[Start of Attachment]

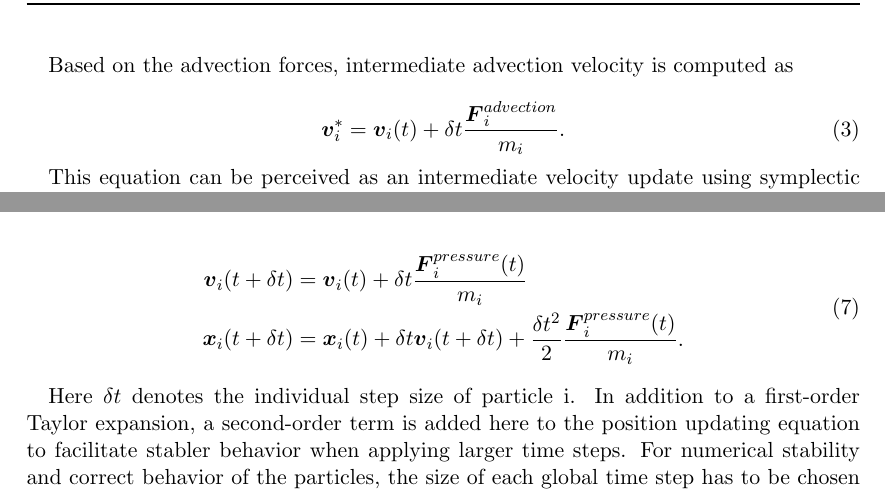
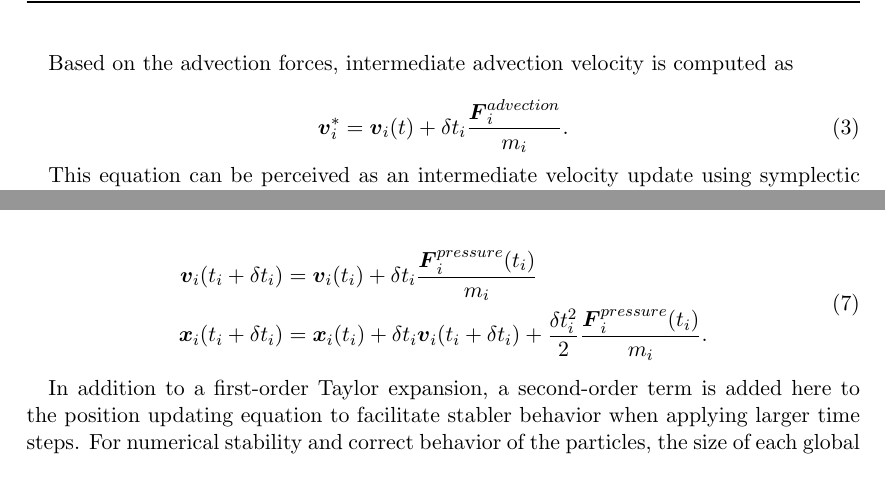
Before and after one commit to Hunger-Prevails/Seminar-Fluid-Animation, a LaTeX document (template.tex): two parts of pages 6 and 7 of 18, joined at a grey line, cut so that both start at the same text. Compiled offline with pdfLaTeX.

Commit message:
ultimate

```diff
--- a/template.tex
+++ b/template.tex
@@ -152,7 +152,7 @@ Based on the advection forces, intermediate advection velocity is computed as
 
 \begin{equation}
 	\label{eq3}
-	\boldsymbol{v}_{i}^{*} = \boldsymbol{v}_{i}(t) + \delta t\frac{\boldsymbol{F}_{i}^{advection}}{m_{i}}.
+	\boldsymbol{v}_{i}^{*} = \boldsymbol{v}_{i}(t) + \delta t_{i}\frac{\boldsymbol{F}_{i}^{advection}}{m_{i}}.
 \end{equation}
 
 This equation can be perceived as an intermediate velocity update using symplectic Euler without considering the impact of pressure forces. The first-order spatial derivative of velocity reflects the divergence of the velocity field and is used to compute the advection density. Again, the paper chooses the robust variant presented by \cite{monaghan1992smoothed} and computes the advection density via
@@ -187,12 +187,12 @@ Despite the fact that multiple common numerical time integration schemes would f
 \begin{equation}
 \begin{split}
 	\label{eq6}
-	\boldsymbol{v}_{i}(t + \delta t) &= \boldsymbol{v}_{i}(t) + \delta t\frac{\boldsymbol{F}_{i}^{pressure}(t)}{m_{i}} \\
-	\boldsymbol{x}_{i}(t + \delta t) &= \boldsymbol{x}_{i}(t) + \delta t \boldsymbol{v}_{i}(t + \delta t) + \frac{\delta t^{2}}{2}\frac{\boldsymbol{F}_{i}^{pressure}(t)}{m_{i}}.
+	\boldsymbol{v}_{i}(t_{i} + \delta t_{i}) &= \boldsymbol{v}_{i}(t_{i}) + \delta t_{i}\frac{\boldsymbol{F}_{i}^{pressure}(t_{i})}{m_{i}} \\
+	\boldsymbol{x}_{i}(t_{i} + \delta t_{i}) &= \boldsymbol{x}_{i}(t_{i}) + \delta t_{i}\boldsymbol{v}_{i}(t_{i} + \delta t_{i}) + \frac{\delta t_{i}^{2}}{2}\frac{\boldsymbol{F}_{i}^{pressure}(t_{i})}{m_{i}}.
 \end{split}
 \end{equation}
 
-Here $ \delta t $ denotes the individual step size of particle i. In addition to a first-order Taylor expansion, a second-order term is added here to the position updating equation to facilitate stabler behavior when applying larger time steps. For numerical stability and correct behavior of the particles, the size of each global time step has to be chosen in a way such that it fulfills the CFL condition. Intuitively, CFL condition enforces that a particle does not travel in one time step a distance that exceeds the smoothing length of the interpolating kernel, which is typically set to be twice as large as the initial particle spacing $r_{i}$. Such a constraint could guarantee that a particle does not leap over its spatial neighbors and thus fail to interact properly with them. Similarly, \cite{bender2010boundary} introduces a constraint on acceleration of the particle that targets the same outcome. Putting these two constraints together, the maximum step size for an individual particle is given by:
+In addition to a first-order Taylor expansion, a second-order term is added here to the position updating equation to facilitate stabler behavior when applying larger time steps. For numerical stability and correct behavior of the particles, the size of each global time step has to be chosen in a way such that it fulfills the CFL condition. Intuitively, CFL condition enforces that a particle does not travel in one time step a distance that exceeds the smoothing length of the interpolating kernel, which is typically set to be twice as large as the initial particle spacing $r_{i}$. Such a constraint could guarantee that a particle does not leap over its spatial neighbors and thus fail to interact properly with them. Similarly, \cite{bender2010boundary} introduces a constraint on acceleration of the particle that targets the same outcome. Putting these two constraints together, the maximum step size for an individual particle is given by:
 
 \begin{equation}
 	\label{eq7}
```
Also changed, not shown: template.tex (4 more changed lines), 1 other file.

[End of Attachment]

What are the lines of the data above that include the string "time"? Copy them.

■ **Your solution**:
@@ -187,12 +187,12 @@ Despite the fact that multiple common numerical time integration schemes would f
-Here $ \delta t $ denotes the individual step size of particle i. In addition to a first-order Taylor expansion, a second-order term is added here to the position updating equation to facilitate stabler behavior when applying larger time steps. For numerical stability and correct behavior of the particles, the size of each global time step has to be chosen in a way such that it fulfills the CFL condition. Intuitively, CFL condition enforces that a particle does not travel in one time step a distance that exceeds the smoothing length of the interpolating kernel, which is typically set to be twice as large as the initial particle spacing $r_{i}$. Such a constraint could guarantee that a particle does not leap over its spatial neighbors and thus fail to interact properly with them. Similarly, \cite{bender2010boundary} introduces a constraint on acceleration of the particle that targets the same outcome. Putting these two constraints together, the maximum step size for an individual particle is given by:
+In addition to a first-order Taylor expansion, a second-order term is added here to the position updating equation to facilitate stabler behavior when applying larger time steps. For numerical stability and correct behavior of the particles, the size of each global time step has to be chosen in a way such that it fulfills the CFL condition. Intuitively, CFL condition enforces that a particle does not travel in one time step a distance that exceeds the smoothing length of the interpolating kernel, which is typically set to be twice as large as the initial particle spacing $r_{i}$. Such a constraint could guarantee that a particle does not leap over its spatial neighbors and thus fail to interact properly with them. Similarly, \cite{bender2010boundary} introduces a constraint on acceleration of the particle that targets the same outcome. Putting these two constraints together, the maximum step size for an individual particle is given by:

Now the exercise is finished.